Scan the data below and pick out the lines containing the word "test".

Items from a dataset
-=-=-=-=-
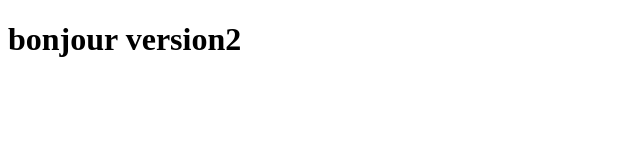
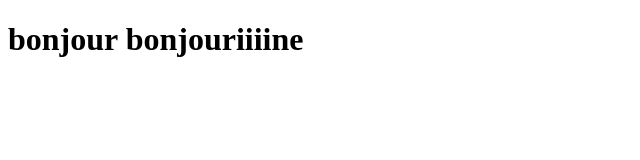
Before and after one commit to fadoua-code/exemple-test, a plain HTML site: page index.html in a window 1280 px wide. Shown: the whole page, without its empty margins (0-640 px from the left). Drawn offline with Linux system fonts and the light colour scheme.

Commit message:
Adding h1

```diff
--- a/index.html
+++ b/index.html
@@ -4,7 +4,7 @@
     <title>test </title>
 </head>
     <body>
-        <h1>bonjour version2</h2>
+        <h1>bonjour bonjouriiiine</h2>
 
      </body>
 
```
-=-=-=-=-
Reply to the exercise ::
Before and after one commit to fadoua-code/exemple-test, a plain HTML site: page index.html in a window 1280 px wide. Shown: the whole page, without its empty margins (0-640 px from the left). Drawn offline with Linux system fonts and the light colour scheme.
     <title>test </title>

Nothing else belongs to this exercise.